In parallel, I am a great supporter of raising awareness of what we publish, for example by celebrating diverse voices through awards, dedicated programmes and financial support.
You write on your blog that both the British and the American publishing industries are making progress in the D&I of their workforce. How do you think they have achieved this progress?
First, the UK and the US stand out because for those countries we have a great deal of data going back several years on diversity in our industry. I would love to have similar data for other countries and be able to build a truly international perspective on diversity in publishing at a global level, but that is not possible as yet. Of course I’m aware of the fact that in gathering data, you have to balance privacy with the importance of data registration across all types of diversity.
Second, I recall a conversation I had with a leading British publisher who said, ‘We cannot afford not to have a strong and active D&I programme, otherwise we will not succeed in hiring and retaining the talent we need.’
I have seen publishing houses putting D&I on the agenda in a systematic way. They hired dedicated D&I staff, formulated a strategy and executed it. They communicated internally and externally about the strategic importance of this approach. They empowered Employee Resource Groups linked to the different D&I lenses, and gave them a budget. Finally, they had strong, outspoken support from the top. To be successful at D&I, you have to fire on all cylinders at the same time and do so in a sustained way over many years.
Is there one specific D&I lens (gender, race, sexual identity, disability, etc) that is likely to present the greatest challenges for the publishing industry?
The UK PA now has data on diversity in the UK publishing industry going back many years and it tells an interesting story: the workforce is more female than male, the leadership has reached gender parity, and the LGBTQI+ community is well represented (even though they are more likely to come out to their immediate colleagues than to their managers). But the race lens on diversity is clearly where most challenges are. This has been known for years, but dedicated programmes have not really rectified the situation. Even if Black talent is hired, through internship programmes for example, Black interns are less likely to stay in their publishing house than other staff. I think it is fair to say that the inclusive working environment doesn’t extend to Black employees.
How will the IPA keep working towards a more diverse and inclusive publishing industry?

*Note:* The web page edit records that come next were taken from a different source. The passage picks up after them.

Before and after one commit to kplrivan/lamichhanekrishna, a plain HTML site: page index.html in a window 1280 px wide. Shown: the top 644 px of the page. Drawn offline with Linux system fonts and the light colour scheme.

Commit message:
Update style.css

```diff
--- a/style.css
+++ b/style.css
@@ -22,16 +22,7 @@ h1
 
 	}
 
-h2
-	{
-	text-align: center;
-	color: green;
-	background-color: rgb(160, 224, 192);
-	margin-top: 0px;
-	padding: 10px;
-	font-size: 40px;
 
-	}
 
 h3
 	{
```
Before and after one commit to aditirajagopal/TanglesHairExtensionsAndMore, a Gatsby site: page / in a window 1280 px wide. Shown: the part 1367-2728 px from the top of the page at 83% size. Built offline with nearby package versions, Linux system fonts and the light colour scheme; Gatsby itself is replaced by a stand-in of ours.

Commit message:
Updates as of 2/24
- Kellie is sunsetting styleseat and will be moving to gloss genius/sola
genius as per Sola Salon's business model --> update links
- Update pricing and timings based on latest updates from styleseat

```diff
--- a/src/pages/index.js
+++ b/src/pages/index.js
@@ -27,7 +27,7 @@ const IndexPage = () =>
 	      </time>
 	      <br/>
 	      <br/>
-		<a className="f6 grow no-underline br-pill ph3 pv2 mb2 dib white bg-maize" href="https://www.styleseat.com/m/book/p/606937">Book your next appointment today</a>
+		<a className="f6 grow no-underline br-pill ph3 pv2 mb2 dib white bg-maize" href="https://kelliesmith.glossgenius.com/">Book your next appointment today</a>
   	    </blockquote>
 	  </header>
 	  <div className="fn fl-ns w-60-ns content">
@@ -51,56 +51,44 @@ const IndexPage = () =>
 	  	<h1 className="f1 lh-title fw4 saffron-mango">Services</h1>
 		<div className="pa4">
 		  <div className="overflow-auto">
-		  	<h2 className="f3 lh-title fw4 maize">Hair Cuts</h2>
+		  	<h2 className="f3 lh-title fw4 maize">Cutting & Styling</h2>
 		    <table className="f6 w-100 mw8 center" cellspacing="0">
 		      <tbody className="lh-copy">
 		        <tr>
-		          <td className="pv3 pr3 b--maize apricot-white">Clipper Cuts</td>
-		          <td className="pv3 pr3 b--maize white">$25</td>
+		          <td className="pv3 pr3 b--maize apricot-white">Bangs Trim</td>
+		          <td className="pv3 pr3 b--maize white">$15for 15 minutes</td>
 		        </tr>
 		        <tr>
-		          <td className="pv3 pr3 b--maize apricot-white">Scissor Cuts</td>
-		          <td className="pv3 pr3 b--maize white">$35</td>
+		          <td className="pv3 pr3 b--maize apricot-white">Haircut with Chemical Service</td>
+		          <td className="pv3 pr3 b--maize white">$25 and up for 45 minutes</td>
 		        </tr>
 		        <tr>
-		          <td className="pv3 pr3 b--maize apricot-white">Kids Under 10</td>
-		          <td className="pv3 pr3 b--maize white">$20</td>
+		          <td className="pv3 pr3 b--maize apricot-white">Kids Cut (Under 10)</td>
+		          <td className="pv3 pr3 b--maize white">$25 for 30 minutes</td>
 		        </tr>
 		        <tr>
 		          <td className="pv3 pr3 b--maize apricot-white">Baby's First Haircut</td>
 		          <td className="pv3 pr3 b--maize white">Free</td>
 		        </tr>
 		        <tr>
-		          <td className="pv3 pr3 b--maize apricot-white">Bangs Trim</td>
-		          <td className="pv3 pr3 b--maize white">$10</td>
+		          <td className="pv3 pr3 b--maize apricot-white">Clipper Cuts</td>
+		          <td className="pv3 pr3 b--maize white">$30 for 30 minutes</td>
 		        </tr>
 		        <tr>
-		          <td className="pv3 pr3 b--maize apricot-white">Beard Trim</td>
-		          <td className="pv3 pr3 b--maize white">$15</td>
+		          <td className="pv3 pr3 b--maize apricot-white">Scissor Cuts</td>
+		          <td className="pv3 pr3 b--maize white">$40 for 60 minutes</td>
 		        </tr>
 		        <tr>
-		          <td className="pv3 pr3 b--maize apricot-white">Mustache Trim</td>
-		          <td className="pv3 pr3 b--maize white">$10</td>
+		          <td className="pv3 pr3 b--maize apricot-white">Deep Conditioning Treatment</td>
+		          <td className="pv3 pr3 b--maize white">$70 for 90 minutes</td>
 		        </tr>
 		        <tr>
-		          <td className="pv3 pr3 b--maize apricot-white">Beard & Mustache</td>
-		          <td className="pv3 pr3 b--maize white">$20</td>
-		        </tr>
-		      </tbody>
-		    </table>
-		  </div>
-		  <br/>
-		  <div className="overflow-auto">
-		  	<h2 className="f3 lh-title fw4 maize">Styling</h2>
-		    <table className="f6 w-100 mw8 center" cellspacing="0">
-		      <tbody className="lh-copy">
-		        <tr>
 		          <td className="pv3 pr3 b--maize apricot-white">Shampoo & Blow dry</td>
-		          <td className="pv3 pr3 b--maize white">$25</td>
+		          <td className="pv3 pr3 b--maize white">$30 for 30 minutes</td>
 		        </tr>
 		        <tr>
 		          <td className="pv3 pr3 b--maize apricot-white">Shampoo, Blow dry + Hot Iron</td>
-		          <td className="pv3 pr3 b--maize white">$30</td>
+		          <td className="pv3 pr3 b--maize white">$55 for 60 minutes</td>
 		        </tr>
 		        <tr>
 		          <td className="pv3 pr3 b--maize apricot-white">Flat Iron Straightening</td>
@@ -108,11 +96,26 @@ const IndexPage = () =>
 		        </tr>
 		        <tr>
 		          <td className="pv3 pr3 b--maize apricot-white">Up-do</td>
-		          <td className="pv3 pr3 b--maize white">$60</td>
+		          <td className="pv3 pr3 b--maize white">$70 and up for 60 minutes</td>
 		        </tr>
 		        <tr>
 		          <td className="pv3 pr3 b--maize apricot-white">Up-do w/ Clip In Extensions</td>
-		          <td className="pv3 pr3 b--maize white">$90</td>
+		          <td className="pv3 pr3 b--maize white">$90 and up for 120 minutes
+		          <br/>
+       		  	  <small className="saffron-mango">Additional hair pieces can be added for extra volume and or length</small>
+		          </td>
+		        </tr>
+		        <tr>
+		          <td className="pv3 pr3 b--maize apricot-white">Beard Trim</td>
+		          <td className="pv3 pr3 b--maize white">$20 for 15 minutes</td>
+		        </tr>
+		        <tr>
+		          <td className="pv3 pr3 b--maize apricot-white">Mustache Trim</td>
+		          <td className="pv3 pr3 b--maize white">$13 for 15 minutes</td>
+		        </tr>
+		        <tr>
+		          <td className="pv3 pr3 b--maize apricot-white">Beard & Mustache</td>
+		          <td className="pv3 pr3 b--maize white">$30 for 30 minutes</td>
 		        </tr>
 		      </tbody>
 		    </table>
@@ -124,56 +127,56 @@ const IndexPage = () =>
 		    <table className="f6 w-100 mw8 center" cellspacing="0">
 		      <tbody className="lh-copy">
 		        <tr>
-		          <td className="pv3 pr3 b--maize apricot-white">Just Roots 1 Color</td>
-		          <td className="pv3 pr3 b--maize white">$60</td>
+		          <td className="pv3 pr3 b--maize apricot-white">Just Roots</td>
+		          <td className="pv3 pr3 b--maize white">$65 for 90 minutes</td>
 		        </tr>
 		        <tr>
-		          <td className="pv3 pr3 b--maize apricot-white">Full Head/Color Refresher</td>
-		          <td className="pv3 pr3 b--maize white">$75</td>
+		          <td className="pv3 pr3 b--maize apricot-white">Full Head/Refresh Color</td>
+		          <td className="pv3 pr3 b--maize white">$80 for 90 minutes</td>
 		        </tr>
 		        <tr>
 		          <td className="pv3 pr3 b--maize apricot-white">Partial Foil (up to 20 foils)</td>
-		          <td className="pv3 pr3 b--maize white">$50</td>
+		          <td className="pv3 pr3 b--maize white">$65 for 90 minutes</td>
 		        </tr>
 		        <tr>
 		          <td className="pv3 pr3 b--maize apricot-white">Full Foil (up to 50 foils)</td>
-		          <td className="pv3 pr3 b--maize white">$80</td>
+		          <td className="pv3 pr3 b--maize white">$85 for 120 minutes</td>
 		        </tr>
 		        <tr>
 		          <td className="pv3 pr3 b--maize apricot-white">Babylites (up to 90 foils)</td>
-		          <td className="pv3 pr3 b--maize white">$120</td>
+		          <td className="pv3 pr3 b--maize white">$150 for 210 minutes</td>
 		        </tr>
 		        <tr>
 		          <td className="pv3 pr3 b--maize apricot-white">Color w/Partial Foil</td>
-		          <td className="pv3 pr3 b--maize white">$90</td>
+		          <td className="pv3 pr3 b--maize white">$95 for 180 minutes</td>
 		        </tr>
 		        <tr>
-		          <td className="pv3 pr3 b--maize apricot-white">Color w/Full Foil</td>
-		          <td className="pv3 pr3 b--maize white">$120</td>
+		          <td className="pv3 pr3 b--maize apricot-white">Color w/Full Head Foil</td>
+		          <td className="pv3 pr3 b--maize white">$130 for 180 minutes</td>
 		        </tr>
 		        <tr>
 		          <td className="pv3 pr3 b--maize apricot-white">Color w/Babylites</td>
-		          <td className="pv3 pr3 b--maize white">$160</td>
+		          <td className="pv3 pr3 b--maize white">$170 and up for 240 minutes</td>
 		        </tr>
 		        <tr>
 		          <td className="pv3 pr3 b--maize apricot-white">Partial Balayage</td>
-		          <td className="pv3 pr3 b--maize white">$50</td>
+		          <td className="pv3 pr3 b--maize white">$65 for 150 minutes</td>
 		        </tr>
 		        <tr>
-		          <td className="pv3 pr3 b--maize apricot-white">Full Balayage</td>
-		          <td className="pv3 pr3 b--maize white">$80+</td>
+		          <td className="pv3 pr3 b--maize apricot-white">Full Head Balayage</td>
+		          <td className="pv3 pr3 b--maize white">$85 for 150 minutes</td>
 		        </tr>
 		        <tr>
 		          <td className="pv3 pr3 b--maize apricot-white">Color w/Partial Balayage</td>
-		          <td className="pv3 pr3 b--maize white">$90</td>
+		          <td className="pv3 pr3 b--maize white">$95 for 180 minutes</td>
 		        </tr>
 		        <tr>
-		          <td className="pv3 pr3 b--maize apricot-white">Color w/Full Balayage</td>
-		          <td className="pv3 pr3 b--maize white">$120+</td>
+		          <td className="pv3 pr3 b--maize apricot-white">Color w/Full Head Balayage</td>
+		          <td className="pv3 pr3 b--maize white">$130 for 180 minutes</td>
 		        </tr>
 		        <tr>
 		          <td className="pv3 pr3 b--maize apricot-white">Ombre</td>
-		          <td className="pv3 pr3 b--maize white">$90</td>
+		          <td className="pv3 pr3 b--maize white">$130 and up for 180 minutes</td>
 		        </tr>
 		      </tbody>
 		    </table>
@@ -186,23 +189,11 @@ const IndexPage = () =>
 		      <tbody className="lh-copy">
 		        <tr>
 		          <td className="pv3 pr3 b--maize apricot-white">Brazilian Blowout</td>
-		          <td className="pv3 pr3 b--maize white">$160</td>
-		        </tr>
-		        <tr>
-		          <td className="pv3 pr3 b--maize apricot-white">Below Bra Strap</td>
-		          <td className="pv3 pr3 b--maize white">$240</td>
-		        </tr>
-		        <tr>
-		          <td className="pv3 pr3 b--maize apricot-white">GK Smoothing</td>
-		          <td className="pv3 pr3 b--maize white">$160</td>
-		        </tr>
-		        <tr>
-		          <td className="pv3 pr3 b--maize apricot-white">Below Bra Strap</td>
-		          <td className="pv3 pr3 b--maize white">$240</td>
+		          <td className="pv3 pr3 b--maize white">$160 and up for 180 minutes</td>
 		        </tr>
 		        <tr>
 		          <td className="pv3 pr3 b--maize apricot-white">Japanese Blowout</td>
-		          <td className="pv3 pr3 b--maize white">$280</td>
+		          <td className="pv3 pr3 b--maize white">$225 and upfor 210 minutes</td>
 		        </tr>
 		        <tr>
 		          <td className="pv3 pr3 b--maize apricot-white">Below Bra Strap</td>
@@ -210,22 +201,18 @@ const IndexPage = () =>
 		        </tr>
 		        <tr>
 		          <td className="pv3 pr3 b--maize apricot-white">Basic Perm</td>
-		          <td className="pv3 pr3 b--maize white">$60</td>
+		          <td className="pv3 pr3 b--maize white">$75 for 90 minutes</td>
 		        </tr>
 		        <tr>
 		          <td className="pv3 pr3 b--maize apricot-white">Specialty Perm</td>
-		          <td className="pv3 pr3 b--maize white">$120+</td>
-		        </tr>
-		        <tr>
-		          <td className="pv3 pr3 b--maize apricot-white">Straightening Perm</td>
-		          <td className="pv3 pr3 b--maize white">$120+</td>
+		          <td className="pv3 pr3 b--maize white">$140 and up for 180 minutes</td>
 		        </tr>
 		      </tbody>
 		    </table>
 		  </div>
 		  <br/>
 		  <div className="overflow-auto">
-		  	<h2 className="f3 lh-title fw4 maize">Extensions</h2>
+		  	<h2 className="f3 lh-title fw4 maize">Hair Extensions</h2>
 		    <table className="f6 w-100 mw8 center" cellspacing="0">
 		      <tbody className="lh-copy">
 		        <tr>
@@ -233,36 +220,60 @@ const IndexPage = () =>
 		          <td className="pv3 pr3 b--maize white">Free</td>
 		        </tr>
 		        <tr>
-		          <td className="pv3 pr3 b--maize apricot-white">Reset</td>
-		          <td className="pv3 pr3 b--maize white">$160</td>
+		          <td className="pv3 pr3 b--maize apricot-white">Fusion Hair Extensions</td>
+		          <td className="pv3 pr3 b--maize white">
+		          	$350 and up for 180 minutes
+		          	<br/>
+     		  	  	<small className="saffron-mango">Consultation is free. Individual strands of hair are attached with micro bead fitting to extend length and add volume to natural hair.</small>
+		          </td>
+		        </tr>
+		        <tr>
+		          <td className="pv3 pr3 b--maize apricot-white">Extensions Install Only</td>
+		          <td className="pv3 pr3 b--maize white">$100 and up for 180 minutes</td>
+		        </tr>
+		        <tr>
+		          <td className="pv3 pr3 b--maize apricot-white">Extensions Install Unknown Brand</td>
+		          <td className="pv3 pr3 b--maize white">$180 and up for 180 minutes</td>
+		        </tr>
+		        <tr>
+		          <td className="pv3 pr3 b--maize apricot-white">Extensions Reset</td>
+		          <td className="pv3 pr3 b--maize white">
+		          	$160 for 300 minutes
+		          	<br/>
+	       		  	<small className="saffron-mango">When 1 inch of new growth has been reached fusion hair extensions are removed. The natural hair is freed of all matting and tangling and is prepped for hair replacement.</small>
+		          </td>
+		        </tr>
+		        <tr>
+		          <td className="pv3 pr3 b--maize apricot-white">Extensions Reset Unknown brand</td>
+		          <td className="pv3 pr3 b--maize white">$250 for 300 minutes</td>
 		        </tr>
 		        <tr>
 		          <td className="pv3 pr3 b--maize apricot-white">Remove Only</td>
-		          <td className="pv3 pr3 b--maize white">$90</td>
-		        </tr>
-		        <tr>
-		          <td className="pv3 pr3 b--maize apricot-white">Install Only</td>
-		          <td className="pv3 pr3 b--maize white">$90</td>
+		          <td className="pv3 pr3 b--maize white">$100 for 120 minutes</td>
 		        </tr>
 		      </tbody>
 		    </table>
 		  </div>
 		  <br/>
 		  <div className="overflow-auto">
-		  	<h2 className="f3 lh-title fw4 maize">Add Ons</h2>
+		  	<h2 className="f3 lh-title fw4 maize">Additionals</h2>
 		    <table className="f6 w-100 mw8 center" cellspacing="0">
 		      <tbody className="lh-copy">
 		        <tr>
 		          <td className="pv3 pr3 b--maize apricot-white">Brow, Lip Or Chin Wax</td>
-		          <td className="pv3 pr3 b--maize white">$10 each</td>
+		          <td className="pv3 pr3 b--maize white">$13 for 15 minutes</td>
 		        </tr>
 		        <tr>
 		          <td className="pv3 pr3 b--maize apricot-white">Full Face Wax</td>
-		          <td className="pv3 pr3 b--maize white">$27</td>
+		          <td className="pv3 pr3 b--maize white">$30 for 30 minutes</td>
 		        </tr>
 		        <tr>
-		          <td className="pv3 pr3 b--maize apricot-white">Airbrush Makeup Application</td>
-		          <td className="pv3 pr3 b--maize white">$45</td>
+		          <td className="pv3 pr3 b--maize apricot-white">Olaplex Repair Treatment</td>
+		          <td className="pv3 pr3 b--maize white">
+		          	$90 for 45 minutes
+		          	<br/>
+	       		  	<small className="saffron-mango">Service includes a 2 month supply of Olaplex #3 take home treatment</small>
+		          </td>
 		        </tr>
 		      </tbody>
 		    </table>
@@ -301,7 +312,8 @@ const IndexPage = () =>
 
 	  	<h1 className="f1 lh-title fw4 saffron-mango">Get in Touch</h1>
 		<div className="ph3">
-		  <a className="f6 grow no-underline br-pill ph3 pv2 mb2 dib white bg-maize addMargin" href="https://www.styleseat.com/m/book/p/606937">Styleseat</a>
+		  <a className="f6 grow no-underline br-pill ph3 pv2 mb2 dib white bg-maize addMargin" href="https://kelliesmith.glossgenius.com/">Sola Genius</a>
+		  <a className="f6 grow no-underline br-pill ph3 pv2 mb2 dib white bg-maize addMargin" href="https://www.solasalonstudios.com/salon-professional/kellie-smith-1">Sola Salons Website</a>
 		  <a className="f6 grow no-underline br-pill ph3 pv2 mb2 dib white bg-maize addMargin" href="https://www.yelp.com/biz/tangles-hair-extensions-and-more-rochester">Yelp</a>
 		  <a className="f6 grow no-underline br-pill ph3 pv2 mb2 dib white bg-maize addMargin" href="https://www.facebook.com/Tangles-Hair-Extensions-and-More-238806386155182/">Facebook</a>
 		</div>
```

D&I now has an official home at the IPA in the Inclusive Publishing and Literacy committee, which I chair. In parallel, the PublisHER initiative is going from strength to strength, and we keep D&I on the agenda through our blogs (there was a recent blog on Every Story Matters), as we will at the upcoming IPA Congress in Jakarta next year. Our members are increasingly embracing D&I, and the UK PA and the American Association of Publishers are really in the vanguard here. At the IPA we are playing our part in exchanging best practice and helping all our members become and remain active in this area.